Efforts will continue to negotiate with UH Manoa’s CTAHR to develop an appropriate 2-year pathway towards study in those fields.  We will continue to investigate the status of registration problems concerning ASNS students transferring UH Manoa.  Collaborative efforts with the Hawaiian Studies faculty to integrate place-based research in the science curriculum will continue, including a planned outing to Kaho’olawe, continued local service activities at natural and cultural resource sites, and increased collaboration between the Halau’s student services staff and the ASNS Program.

Part IV. Resource Implications

The needs of the ASNS Program are in addition to and encompassing the needs of the Math and Science Division.  This includes facilities upgrades, increased tutoring and peer mentor support, replacement of retiring faculty, increased staffing in high demand courses, and support for maintaining and developing connections to the local community.

The ASNS Program has benefited from the support of the Islands of Opportunity Program, the Halau, and system support to design and implement a consistent peer mentoring and tutoring program for the courses related to the ASNS degree.  Support will be needed to continue this program in the future.

Program Student Learning Outcomes

For the 2012-2013 program year, some or all of the following P-SLOs were reviewed by the program:

Assessed
this year?
Program Student Learning Outcomes

1

No
Analyze effectively

2

No
Communicate scientific ideas and principles clearly and effectively

3

No
Evaluate the aims and methods of science

4

No
Analyze and apply fundamental mathematical, physical, and chemical concepts and techniques to scientific issues

5

No
Analyze and apply fundamental concepts and techniques in their chosen field of study, such as biology, chemistry, geology, engineering, etc.

6

No
Use computer technology to analyze and present experimental results

A) Expected Level Achievement

No content.

B) Courses Assessed

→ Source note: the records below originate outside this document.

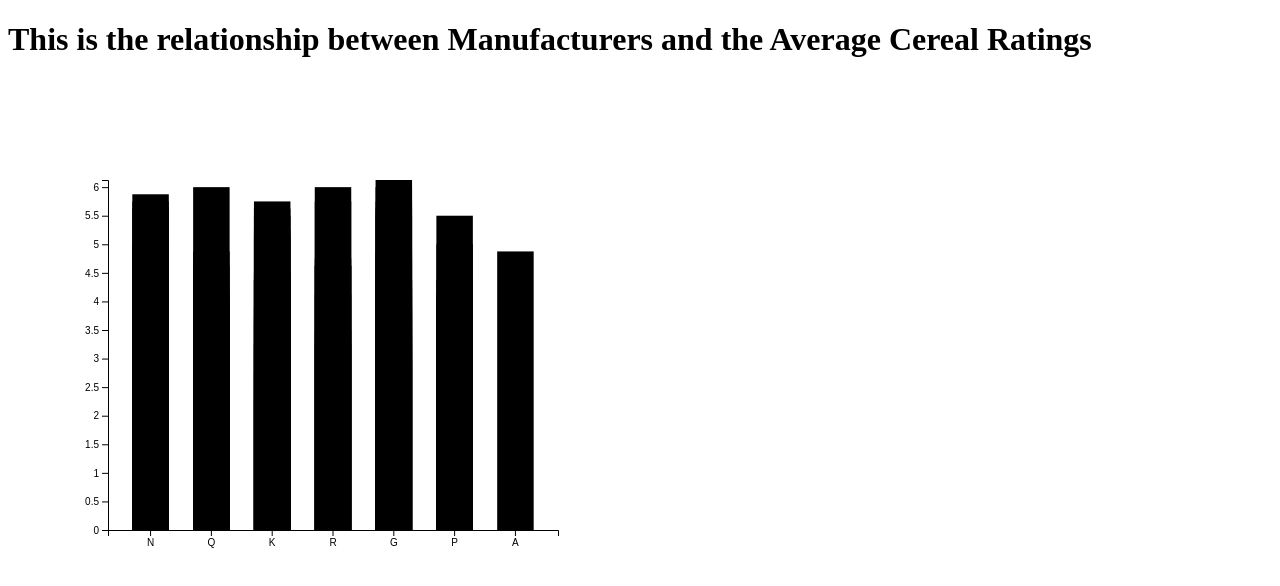
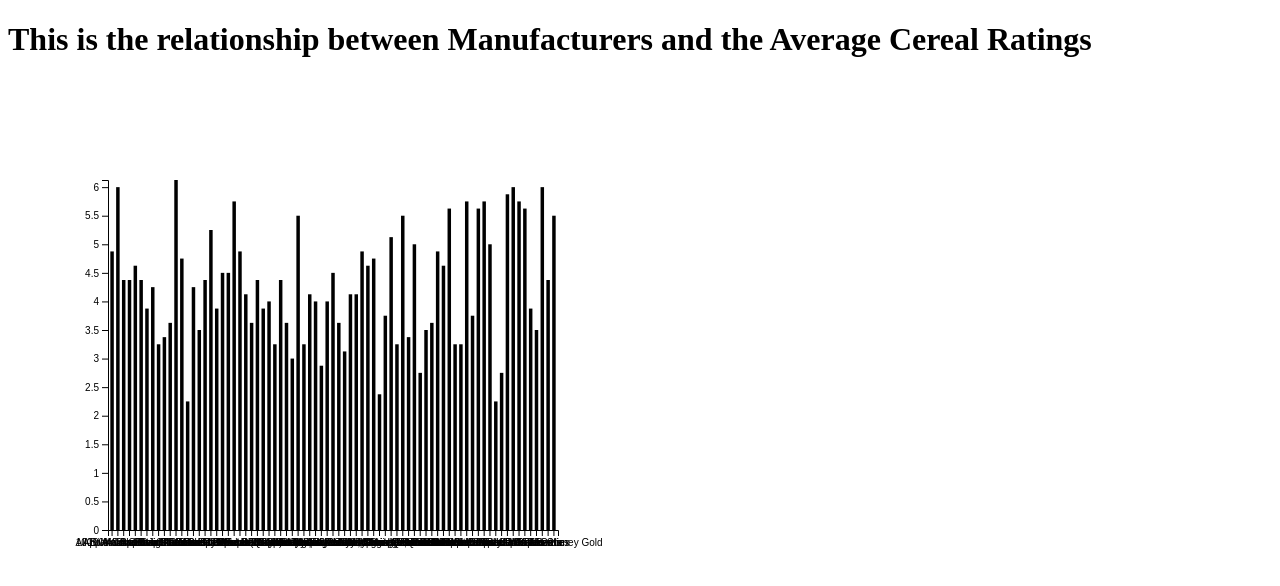
Before and after one commit to ashnaanil/cs416_narrative_viz, a plain HTML site: page BarCharts.html in a window 1280 px wide. Drawn offline with nearby package versions, Linux system fonts and the light colour scheme.

Commit message:
Update BarCharts.html

```diff
--- a/BarCharts.html
+++ b/BarCharts.html
@@ -29,7 +29,7 @@
       console.log(data)
 
 	//setting axis domains based on data
-        x.domain(data.map(function(d) { return d.mfr; }));
+        x.domain(data.map(function(d) { return d.name; }));
         y.domain([0, d3.max(data, function(d) { return d3.mean(d.rating); })]);
 
 	//appending the x axis
@@ -49,7 +49,7 @@
 	    .enter()
 	    .append("rect")
 	    .attr("class", "bar")
-	    .attr("x", function(d) { return x(d.mfr); })
+	    .attr("x", function(d) { return x(d.name); })
 	    .attr("y", function(d) { return y(d3.mean(d.rating)); })
 	    .attr("width", x.bandwidth())
 	    .attr("height", function(d) { return height - y(d3.mean(d.rating)); });
```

No content.

C) Assessment Strategy/Instrument

No content.

D) Results of Program Assessment

No content.

E) Other Comments

No content.

F) Next Steps

No content.